Deonna Purrazzo defeated Tenille Dashwood
for the Impact Knockouts Championship
In a surprisingly tough match, “The Virtuosa” Deonna Purrazzo (with Kimber Lee and Susan) successfully defended her KO title against Tenille Dashwood (with Kaleb With a K). Even with the expected interference by both camps, this was really good with the two KOs trying to live up to the name, throwing some of the hardest shots of the night. Purrazzo wins with her Queen Gambit face front piledriver. The three women start triple-teaming Dashwood who’s saved by the returning Taylor Wilde, who takes out Lee and Susan, forcing all three women to leave. Good return for Wilde.
Kenny Omega (c) defeated Rich Swann (c)
in a Winner Takes All match for the Impact World Championship and AEW World Championship
Mauro Ranallo definitely brought out the best in Matt Striker and D’Lo Brown as they fell back on their normal trash commentary and complemented Ranallo, who sounded better here than he ever did in NXT, where he used to scream and yell way too much for me. Striker got off a hot one, naming Omega to beat over all the other “world champions”, who he named on air. Saving the best for last, in a historic win, AEW World champion Kenny Omega defeated IMPACT! Unified World champion Rich Swann in a great, great match that saw both guys empty the tank to put on a classic.

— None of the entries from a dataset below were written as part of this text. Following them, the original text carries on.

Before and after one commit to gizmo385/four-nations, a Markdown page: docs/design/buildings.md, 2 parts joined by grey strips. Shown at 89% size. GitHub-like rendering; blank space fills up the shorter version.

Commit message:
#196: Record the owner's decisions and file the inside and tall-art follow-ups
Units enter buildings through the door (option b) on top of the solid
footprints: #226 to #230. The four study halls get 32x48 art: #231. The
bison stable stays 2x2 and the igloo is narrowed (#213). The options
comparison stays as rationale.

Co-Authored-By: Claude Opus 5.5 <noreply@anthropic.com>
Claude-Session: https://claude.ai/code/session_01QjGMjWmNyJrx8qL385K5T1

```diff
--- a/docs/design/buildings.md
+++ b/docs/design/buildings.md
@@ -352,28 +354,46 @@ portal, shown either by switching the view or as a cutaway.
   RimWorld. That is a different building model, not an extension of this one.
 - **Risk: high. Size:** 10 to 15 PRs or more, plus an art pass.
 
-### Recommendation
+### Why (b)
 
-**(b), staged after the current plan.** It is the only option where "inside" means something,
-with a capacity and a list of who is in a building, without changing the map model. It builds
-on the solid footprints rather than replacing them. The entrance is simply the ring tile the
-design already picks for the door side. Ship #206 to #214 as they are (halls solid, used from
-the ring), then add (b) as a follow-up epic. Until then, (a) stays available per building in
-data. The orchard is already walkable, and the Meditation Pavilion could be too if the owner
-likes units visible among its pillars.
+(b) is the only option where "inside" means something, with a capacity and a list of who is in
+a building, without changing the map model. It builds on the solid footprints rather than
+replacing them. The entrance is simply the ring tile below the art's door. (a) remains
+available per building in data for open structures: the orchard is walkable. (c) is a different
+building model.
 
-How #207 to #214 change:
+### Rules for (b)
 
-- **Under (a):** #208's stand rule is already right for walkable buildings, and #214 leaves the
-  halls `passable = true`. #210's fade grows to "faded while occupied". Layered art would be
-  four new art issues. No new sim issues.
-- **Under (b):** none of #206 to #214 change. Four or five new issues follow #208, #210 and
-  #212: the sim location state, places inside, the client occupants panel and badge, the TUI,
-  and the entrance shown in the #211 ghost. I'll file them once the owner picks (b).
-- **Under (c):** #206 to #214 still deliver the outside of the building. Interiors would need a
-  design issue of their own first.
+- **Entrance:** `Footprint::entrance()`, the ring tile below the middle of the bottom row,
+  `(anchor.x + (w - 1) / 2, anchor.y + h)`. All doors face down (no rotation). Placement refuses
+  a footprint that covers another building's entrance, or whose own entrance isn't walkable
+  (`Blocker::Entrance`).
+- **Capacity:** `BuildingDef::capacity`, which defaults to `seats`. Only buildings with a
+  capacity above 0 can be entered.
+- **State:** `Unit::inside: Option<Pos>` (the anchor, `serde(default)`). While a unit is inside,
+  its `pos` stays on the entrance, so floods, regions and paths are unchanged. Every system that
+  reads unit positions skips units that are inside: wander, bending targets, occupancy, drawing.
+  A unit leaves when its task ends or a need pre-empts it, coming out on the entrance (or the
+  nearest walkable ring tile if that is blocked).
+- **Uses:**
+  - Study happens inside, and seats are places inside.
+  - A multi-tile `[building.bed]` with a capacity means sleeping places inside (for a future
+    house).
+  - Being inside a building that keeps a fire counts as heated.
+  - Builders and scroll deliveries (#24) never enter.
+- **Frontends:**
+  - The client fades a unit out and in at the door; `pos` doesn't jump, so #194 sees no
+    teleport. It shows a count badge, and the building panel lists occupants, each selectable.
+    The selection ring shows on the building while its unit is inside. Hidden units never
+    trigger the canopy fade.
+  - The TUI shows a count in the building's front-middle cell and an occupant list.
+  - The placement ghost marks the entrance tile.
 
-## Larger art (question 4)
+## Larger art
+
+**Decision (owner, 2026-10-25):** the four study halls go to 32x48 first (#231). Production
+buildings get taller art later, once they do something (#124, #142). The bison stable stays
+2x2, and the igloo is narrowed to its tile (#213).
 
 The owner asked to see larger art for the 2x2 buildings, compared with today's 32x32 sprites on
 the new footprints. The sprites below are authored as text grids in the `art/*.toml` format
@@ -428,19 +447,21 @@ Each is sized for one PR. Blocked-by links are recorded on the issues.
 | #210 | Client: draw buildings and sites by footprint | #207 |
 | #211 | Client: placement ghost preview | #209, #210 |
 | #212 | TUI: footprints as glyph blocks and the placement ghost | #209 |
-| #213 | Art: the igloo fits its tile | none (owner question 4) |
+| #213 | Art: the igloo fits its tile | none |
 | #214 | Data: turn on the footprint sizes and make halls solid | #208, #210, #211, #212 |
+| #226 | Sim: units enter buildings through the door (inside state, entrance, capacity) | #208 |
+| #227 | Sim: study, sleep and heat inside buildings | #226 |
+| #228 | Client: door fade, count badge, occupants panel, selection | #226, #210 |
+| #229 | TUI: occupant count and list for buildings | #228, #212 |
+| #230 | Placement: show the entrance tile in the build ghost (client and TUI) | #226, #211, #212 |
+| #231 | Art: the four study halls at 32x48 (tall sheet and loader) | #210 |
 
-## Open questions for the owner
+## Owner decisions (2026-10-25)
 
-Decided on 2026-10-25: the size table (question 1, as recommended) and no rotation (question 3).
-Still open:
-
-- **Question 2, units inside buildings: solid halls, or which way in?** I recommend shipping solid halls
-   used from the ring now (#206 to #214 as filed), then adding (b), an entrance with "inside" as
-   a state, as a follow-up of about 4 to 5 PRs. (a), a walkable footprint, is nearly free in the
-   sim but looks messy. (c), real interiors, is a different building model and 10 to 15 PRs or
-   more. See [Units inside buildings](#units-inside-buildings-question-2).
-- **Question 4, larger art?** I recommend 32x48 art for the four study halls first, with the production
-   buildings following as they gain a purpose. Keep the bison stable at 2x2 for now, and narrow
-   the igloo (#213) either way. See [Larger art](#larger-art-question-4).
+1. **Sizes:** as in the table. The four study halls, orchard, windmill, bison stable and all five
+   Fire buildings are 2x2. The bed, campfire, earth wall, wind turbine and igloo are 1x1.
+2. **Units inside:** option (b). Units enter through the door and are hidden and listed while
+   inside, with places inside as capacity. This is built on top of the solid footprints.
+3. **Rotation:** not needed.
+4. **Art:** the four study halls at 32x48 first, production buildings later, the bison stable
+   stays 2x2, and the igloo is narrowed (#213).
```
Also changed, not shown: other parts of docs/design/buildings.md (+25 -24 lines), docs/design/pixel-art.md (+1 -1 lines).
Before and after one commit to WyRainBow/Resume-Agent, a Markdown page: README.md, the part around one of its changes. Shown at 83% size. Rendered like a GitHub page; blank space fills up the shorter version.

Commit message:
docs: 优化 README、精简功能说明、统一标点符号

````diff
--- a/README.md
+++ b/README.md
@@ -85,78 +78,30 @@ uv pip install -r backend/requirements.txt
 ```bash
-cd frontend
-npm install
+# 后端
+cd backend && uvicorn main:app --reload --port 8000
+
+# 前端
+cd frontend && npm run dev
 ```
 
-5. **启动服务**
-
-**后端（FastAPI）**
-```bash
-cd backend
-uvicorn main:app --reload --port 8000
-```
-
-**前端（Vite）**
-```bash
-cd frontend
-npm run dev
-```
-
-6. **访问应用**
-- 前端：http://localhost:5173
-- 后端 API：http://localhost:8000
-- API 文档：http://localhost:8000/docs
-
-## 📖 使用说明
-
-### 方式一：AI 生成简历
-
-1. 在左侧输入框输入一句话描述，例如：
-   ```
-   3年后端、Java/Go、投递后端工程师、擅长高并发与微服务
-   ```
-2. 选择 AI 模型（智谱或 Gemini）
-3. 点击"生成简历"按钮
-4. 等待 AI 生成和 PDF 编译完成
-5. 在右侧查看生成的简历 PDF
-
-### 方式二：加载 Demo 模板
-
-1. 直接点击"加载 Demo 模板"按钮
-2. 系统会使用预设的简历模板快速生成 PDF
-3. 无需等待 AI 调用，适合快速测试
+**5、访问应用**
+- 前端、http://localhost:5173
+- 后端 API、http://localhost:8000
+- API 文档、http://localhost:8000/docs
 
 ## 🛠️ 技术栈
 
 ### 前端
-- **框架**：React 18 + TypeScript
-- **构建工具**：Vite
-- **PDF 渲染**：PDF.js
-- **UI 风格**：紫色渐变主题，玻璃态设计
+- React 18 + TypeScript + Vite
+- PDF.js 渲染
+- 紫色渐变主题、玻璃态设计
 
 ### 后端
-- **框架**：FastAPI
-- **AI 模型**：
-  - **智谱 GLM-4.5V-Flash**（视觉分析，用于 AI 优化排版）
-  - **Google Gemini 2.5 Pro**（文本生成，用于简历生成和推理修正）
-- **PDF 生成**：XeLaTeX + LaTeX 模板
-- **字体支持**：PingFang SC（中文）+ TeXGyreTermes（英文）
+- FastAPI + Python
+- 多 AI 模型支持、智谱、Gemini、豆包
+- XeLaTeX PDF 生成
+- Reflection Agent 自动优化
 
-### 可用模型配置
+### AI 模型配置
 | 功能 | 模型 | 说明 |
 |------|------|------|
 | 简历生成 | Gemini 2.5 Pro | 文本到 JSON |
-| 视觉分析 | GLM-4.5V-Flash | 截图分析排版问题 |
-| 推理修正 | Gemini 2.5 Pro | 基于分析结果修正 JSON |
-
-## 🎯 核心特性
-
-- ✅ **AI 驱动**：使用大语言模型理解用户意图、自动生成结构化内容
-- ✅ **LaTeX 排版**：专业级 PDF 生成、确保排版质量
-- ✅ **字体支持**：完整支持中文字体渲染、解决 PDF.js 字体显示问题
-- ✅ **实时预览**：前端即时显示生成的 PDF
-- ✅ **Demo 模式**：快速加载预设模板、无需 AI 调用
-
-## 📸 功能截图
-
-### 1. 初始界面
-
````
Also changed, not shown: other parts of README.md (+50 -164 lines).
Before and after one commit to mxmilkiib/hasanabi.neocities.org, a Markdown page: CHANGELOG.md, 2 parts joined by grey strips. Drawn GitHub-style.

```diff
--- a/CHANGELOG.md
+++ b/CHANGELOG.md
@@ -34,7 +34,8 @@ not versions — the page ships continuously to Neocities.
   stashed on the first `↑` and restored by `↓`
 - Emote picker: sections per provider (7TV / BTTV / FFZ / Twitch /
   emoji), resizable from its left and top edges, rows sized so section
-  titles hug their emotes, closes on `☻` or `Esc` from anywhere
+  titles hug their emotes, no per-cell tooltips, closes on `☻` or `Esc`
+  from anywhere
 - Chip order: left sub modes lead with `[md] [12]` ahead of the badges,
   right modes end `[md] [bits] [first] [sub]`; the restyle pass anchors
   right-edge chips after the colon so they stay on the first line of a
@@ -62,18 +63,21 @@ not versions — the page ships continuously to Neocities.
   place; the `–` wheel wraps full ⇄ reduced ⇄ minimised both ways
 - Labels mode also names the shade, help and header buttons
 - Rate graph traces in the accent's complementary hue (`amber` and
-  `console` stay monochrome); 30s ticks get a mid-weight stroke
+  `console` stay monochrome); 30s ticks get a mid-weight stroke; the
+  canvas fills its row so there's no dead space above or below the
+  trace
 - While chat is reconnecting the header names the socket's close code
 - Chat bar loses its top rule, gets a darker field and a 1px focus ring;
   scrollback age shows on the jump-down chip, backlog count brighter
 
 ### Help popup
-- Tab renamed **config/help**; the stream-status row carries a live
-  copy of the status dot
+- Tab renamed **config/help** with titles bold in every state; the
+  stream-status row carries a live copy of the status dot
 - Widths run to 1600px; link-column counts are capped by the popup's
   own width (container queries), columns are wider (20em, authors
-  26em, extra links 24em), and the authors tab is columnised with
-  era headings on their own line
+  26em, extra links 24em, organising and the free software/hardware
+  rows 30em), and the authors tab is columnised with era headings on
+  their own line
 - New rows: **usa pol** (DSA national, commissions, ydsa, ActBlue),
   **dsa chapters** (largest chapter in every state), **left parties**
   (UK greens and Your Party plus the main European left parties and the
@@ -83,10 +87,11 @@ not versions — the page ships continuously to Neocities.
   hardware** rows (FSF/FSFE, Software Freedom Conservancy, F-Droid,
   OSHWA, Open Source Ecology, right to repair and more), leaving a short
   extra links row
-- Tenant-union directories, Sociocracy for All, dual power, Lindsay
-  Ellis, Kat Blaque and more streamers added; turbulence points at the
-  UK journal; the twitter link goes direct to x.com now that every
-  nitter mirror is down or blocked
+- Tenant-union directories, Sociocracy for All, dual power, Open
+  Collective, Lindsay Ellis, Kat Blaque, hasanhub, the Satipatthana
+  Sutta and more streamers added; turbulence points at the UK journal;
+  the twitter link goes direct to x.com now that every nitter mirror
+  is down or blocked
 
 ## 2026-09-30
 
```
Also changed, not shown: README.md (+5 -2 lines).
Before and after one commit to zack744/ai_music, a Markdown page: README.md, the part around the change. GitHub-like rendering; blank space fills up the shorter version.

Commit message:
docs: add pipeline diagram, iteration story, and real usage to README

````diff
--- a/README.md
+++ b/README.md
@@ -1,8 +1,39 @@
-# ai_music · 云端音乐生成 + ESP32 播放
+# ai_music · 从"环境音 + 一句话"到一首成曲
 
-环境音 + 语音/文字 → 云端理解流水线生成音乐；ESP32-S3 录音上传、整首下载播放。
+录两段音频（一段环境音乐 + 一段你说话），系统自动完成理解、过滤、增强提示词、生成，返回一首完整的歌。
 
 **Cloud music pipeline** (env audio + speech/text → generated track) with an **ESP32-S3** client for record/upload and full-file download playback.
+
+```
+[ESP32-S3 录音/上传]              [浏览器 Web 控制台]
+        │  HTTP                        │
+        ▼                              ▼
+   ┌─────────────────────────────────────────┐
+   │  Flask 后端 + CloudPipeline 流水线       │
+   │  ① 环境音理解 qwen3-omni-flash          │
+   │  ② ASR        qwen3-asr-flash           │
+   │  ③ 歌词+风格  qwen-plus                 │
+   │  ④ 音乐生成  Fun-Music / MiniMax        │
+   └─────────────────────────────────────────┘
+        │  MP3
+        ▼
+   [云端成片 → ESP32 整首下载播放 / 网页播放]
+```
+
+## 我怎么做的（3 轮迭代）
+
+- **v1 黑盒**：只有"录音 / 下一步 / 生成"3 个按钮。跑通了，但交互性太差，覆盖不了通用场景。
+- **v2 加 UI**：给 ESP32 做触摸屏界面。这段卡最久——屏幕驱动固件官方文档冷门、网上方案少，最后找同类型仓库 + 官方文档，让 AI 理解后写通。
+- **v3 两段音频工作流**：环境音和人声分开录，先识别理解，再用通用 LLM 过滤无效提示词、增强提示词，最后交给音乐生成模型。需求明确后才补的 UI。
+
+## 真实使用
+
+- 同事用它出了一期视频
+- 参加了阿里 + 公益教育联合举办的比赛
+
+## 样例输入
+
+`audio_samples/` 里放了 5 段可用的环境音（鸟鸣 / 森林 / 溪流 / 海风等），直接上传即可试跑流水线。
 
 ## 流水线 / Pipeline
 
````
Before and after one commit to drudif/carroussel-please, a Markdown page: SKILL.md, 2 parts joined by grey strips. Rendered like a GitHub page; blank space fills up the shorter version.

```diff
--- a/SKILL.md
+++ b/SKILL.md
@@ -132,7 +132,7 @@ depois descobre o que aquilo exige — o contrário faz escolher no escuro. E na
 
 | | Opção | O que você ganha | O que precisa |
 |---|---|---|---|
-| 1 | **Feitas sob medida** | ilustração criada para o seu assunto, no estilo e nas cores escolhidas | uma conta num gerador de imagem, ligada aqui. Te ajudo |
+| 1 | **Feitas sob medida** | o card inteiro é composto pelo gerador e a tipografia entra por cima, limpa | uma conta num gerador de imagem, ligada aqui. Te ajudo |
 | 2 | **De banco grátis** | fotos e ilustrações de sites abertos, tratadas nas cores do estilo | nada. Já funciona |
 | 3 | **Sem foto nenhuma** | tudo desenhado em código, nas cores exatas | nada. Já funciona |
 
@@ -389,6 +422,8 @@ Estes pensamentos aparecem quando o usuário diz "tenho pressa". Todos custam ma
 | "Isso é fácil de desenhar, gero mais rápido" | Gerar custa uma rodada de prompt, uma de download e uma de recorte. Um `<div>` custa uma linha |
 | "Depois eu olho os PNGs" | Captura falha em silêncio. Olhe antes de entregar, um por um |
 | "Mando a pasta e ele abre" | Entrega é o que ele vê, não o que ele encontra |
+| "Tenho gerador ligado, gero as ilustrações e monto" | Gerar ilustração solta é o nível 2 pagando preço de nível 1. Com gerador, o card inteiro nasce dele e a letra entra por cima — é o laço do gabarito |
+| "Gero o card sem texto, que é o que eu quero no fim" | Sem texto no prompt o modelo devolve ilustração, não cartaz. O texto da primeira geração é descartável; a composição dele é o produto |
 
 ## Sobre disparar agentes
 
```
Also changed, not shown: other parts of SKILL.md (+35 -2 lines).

I see, I enjoy IMPACT! Omega more than AEW Omega as he seems more focused on telling a story than just getting his shit in for 20 mins. They really showed how important this was, having AEW President Tony Khan and agent Jerry Lynn (and Tony Schiavone) at ringside and the camera occasionally cutting to IMPACT! Executive Producer Scott D’Amore, who was working his real job with a concerned and invested look on his face.
I think IMPACT! just invented the False Swerve when the Impact official went down and looked to be replaced by the AEW referee, who stopped Omega from using a chair, being a fair and impartial official. Great moment. Omega picked up the victory after a vicious V-Trigger knee strike and the One-Winged Angel. They go to black with Omega, Don Callis, and the Good Brother celebrating. Great show. Just great.
Thanks for reading!
David E Houston II he’s attended small independent shows with less than 100 people and large stadium shows with over 20,000 fans and live worldwide pay-per-views.